WHAT THIS TASK INVOLVES: Copy out lines with the word "TEACHER" from the material that follows.

(Beginning of EXERCISE INPUT)

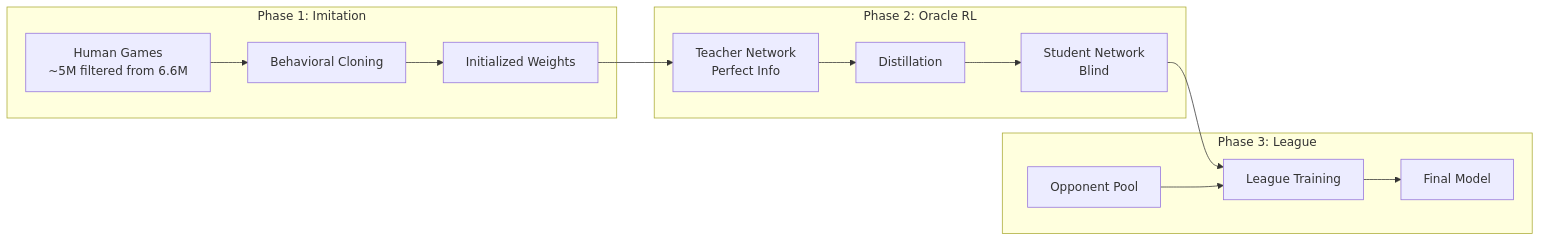
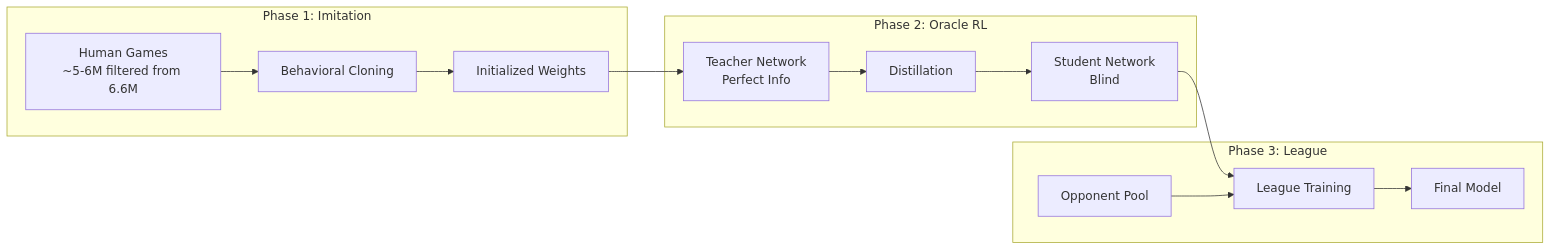
Before and after one commit to NikkeTryHard/hydra: the first of 3 diagrams in research/TRAINING.md, drawn with Mermaid. The commit also changed other lines of this file and 12 other files, not shown here.

````diff
--- a/research/TRAINING.md
+++ b/research/TRAINING.md
@@ -20,19 +20,19 @@
 ```mermaid
 graph LR
     subgraph "Phase 1: Imitation"
-        DATA["Human Games<br/>~5M filtered from 6.6M"] --> BC[Behavioral Cloning]
+        DATA["Human Games<br/>~5-6M filtered from 6.6M"] --> BC[Behavioral Cloning]
         BC --> INIT[Initialized Weights]
     end
 
     subgraph "Phase 2: Oracle RL"
         INIT --> TEACHER["Teacher Network<br/>Perfect Info"]
         TEACHER --> DISTILL[Distillation]
         DISTILL --> STUDENT["Student Network<br/>Blind"]
     end
 
     subgraph "Phase 3: League"
         STUDENT --> LEAGUE[League Training]
         POOL[Opponent Pool] --> LEAGUE
         LEAGUE --> FINAL[Final Model]
     end
 ```
````
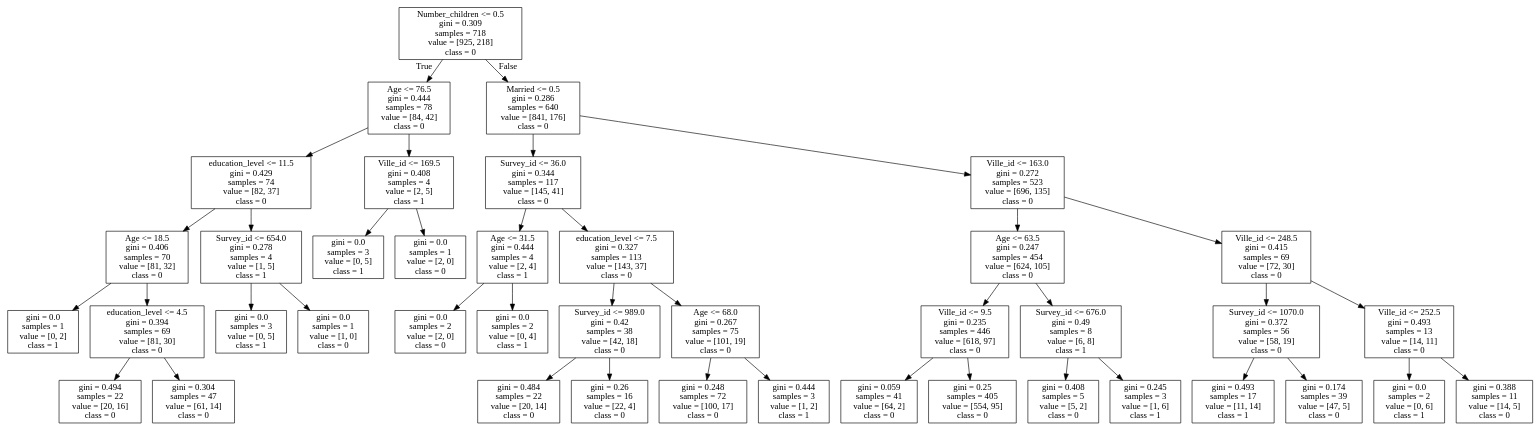
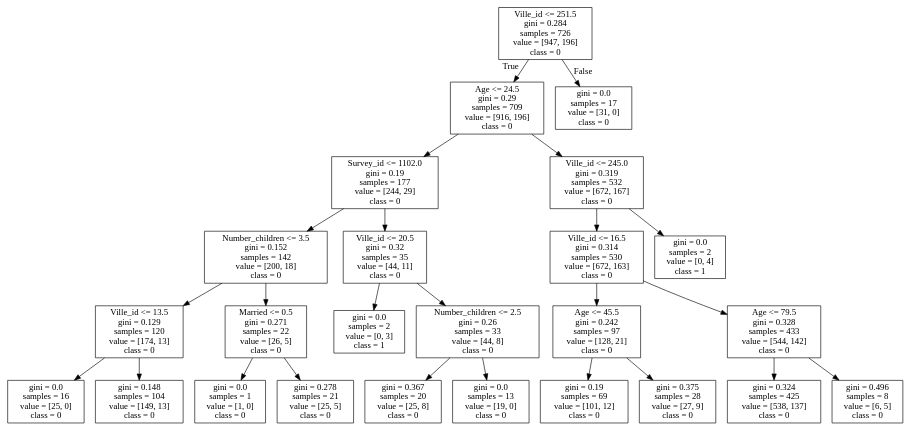
Before and after one commit to IziKodzik/Cart: the diagram in pngs/tree00.dot, drawn with Graphviz. The commit also changed 20 other files, not shown here.

```diff
--- a/pngs/tree00.dot
+++ b/pngs/tree00.dot
@@ -1,84 +1,52 @@
 digraph Tree {
 node [shape=box] ;
-0 [label="Number_children <= 0.5\ngini = 0.309\nsamples = 718\nvalue = [925, 218]\nclass = 0"] ;
-1 [label="Age <= 76.5\ngini = 0.444\nsamples = 78\nvalue = [84, 42]\nclass = 0"] ;
+0 [label="Ville_id <= 251.5\ngini = 0.284\nsamples = 726\nvalue = [947, 196]\nclass = 0"] ;
+1 [label="Age <= 24.5\ngini = 0.29\nsamples = 709\nvalue = [916, 196]\nclass = 0"] ;
 0 -> 1 [labeldistance=2.5, labelangle=45, headlabel="True"] ;
-2 [label="education_level <= 11.5\ngini = 0.429\nsamples = 74\nvalue = [82, 37]\nclass = 0"] ;
+2 [label="Survey_id <= 1102.0\ngini = 0.19\nsamples = 177\nvalue = [244, 29]\nclass = 0"] ;
 1 -> 2 ;
-3 [label="Age <= 18.5\ngini = 0.406\nsamples = 70\nvalue = [81, 32]\nclass = 0"] ;
+3 [label="Number_children <= 3.5\ngini = 0.152\nsamples = 142\nvalue = [200, 18]\nclass = 0"] ;
 2 -> 3 ;
-4 [label="gini = 0.0\nsamples = 1\nvalue = [0, 2]\nclass = 1"] ;
+4 [label="Ville_id <= 13.5\ngini = 0.129\nsamples = 120\nvalue = [174, 13]\nclass = 0"] ;
 3 -> 4 ;
-5 [label="education_level <= 4.5\ngini = 0.394\nsamples = 69\nvalue = [81, 30]\nclass = 0"] ;
-3 -> 5 ;
-6 [label="gini = 0.494\nsamples = 22\nvalue = [20, 16]\nclass = 0"] ;
-5 -> 6 ;
-7 [label="gini = 0.304\nsamples = 47\nvalue = [61, 14]\nclass = 0"] ;
-5 -> 7 ;
-8 [label="Survey_id <= 654.0\ngini = 0.278\nsamples = 4\nvalue = [1, 5]\nclass = 1"] ;
-2 -> 8 ;
-9 [label="gini = 0.0\nsamples = 3\nvalue = [0, 5]\nclass = 1"] ;
-8 -> 9 ;
-10 [label="gini = 0.0\nsamples = 1\nvalue = [1, 0]\nclass = 0"] ;
-8 -> 10 ;
-11 [label="Ville_id <= 169.5\ngini = 0.408\nsamples = 4\nvalue = [2, 5]\nclass = 1"] ;
-1 -> 11 ;
-12 [label="gini = 0.0\nsamples = 3\nvalue = [0, 5]\nclass = 1"] ;
-11 -> 12 ;
-13 [label="gini = 0.0\nsamples = 1\nvalue = [2, 0]\nclass = 0"] ;
-11 -> 13 ;
-14 [label="Married <= 0.5\ngini = 0.286\nsamples = 640\nvalue = [841, 176]\nclass = 0"] ;
-0 -> 14 [labeldistance=2.5, labelangle=-45, headlabel="False"] ;
-15 [label="Survey_id <= 36.0\ngini = 0.344\nsamples = 117\nvalue = [145, 41]\nclass = 0"] ;
-14 -> 15 ;
-16 [label="Age <= 31.5\ngini = 0.444\nsamples = 4\nvalue = [2, 4]\nclass = 1"] ;
+5 [label="gini = 0.0\nsamples = 16\nvalue = [25, 0]\nclass = 0"] ;
+4 -> 5 ;
+6 [label="gini = 0.148\nsamples = 104\nvalue = [149, 13]\nclass = 0"] ;
+4 -> 6 ;
+7 [label="Married <= 0.5\ngini = 0.271\nsamples = 22\nvalue = [26, 5]\nclass = 0"] ;
+3 -> 7 ;
+8 [label="gini = 0.0\nsamples = 1\nvalue = [1, 0]\nclass = 0"] ;
+7 -> 8 ;
+9 [label="gini = 0.278\nsamples = 21\nvalue = [25, 5]\nclass = 0"] ;
+7 -> 9 ;
+10 [label="Ville_id <= 20.5\ngini = 0.32\nsamples = 35\nvalue = [44, 11]\nclass = 0"] ;
+2 -> 10 ;
+11 [label="gini = 0.0\nsamples = 2\nvalue = [0, 3]\nclass = 1"] ;
+10 -> 11 ;
+12 [label="Number_children <= 2.5\ngini = 0.26\nsamples = 33\nvalue = [44, 8]\nclass = 0"] ;
+10 -> 12 ;
+13 [label="gini = 0.367\nsamples = 20\nvalue = [25, 8]\nclass = 0"] ;
+12 -> 13 ;
+14 [label="gini = 0.0\nsamples = 13\nvalue = [19, 0]\nclass = 0"] ;
+12 -> 14 ;
+15 [label="Ville_id <= 245.0\ngini = 0.319\nsamples = 532\nvalue = [672, 167]\nclass = 0"] ;
+1 -> 15 ;
+16 [label="Ville_id <= 16.5\ngini = 0.314\nsamples = 530\nvalue = [672, 163]\nclass = 0"] ;
 15 -> 16 ;
-17 [label="gini = 0.0\nsamples = 2\nvalue = [2, 0]\nclass = 0"] ;
+17 [label="Age <= 45.5\ngini = 0.242\nsamples = 97\nvalue = [128, 21]\nclass = 0"] ;
 16 -> 17 ;
-18 [label="gini = 0.0\nsamples = 2\nvalue = [0, 4]\nclass = 1"] ;
-16 -> 18 ;
-19 [label="education_level <= 7.5\ngini = 0.327\nsamples = 113\nvalue = [143, 37]\nclass = 0"] ;
-15 -> 19 ;
-20 [label="Survey_id <= 989.0\ngini = 0.42\nsamples = 38\nvalue = [42, 18]\nclass = 0"] ;
-19 -> 20 ;
-21 [label="gini = 0.484\nsamples = 22\nvalue = [20, 14]\nclass = 0"] ;
+18 [label="gini = 0.19\nsamples = 69\nvalue = [101, 12]\nclass = 0"] ;
+17 -> 18 ;
+19 [label="gini = 0.375\nsamples = 28\nvalue = [27, 9]\nclass = 0"] ;
+17 -> 19 ;
+20 [label="Age <= 79.5\ngini = 0.328\nsamples = 433\nvalue = [544, 142]\nclass = 0"] ;
+16 -> 20 ;
+21 [label="gini = 0.324\nsamples = 425\nvalue = [538, 137]\nclass = 0"] ;
 20 -> 21 ;
-22 [label="gini = 0.26\nsamples = 16\nvalue = [22, 4]\nclass = 0"] ;
+22 [label="gini = 0.496\nsamples = 8\nvalue = [6, 5]\nclass = 0"] ;
 20 -> 22 ;
-23 [label="Age <= 68.0\ngini = 0.267\nsamples = 75\nvalue = [101, 19]\nclass = 0"] ;
-19 -> 23 ;
-24 [label="gini = 0.248\nsamples = 72\nvalue = [100, 17]\nclass = 0"] ;
-23 -> 24 ;
-25 [label="gini = 0.444\nsamples = 3\nvalue = [1, 2]\nclass = 1"] ;
-23 -> 25 ;
-26 [label="Ville_id <= 163.0\ngini = 0.272\nsamples = 523\nvalue = [696, 135]\nclass = 0"] ;
-14 -> 26 ;
-27 [label="Age <= 63.5\ngini = 0.247\nsamples = 454\nvalue = [624, 105]\nclass = 0"] ;
-26 -> 27 ;
-28 [label="Ville_id <= 9.5\ngini = 0.235\nsamples = 446\nvalue = [618, 97]\nclass = 0"] ;
-27 -> 28 ;
-29 [label="gini = 0.059\nsamples = 41\nvalue = [64, 2]\nclass = 0"] ;
-28 -> 29 ;
-30 [label="gini = 0.25\nsamples = 405\nvalue = [554, 95]\nclass = 0"] ;
-28 -> 30 ;
-31 [label="Survey_id <= 676.0\ngini = 0.49\nsamples = 8\nvalue = [6, 8]\nclass = 1"] ;
-27 -> 31 ;
-32 [label="gini = 0.408\nsamples = 5\nvalue = [5, 2]\nclass = 0"] ;
-31 -> 32 ;
-33 [label="gini = 0.245\nsamples = 3\nvalue = [1, 6]\nclass = 1"] ;
-31 -> 33 ;
-34 [label="Ville_id <= 248.5\ngini = 0.415\nsamples = 69\nvalue = [72, 30]\nclass = 0"] ;
-26 -> 34 ;
-35 [label="Survey_id <= 1070.0\ngini = 0.372\nsamples = 56\nvalue = [58, 19]\nclass = 0"] ;
-34 -> 35 ;
-36 [label="gini = 0.493\nsamples = 17\nvalue = [11, 14]\nclass = 1"] ;
-35 -> 36 ;
-37 [label="gini = 0.174\nsamples = 39\nvalue = [47, 5]\nclass = 0"] ;
-35 -> 37 ;
-38 [label="Ville_id <= 252.5\ngini = 0.493\nsamples = 13\nvalue = [14, 11]\nclass = 0"] ;
-34 -> 38 ;
-39 [label="gini = 0.0\nsamples = 2\nvalue = [0, 6]\nclass = 1"] ;
-38 -> 39 ;
-40 [label="gini = 0.388\nsamples = 11\nvalue = [14, 5]\nclass = 0"] ;
-38 -> 40 ;
+23 [label="gini = 0.0\nsamples = 2\nvalue = [0, 4]\nclass = 1"] ;
+15 -> 23 ;
+24 [label="gini = 0.0\nsamples = 17\nvalue = [31, 0]\nclass = 0"] ;
+0 -> 24 [labeldistance=2.5, labelangle=-45, headlabel="False"] ;
 }
```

(End of EXERCISE INPUT)

YOUR SOLUTION:
         INIT --> TEACHER["Teacher Network<br/>Perfect Info"]
         TEACHER --> DISTILL[Distillation]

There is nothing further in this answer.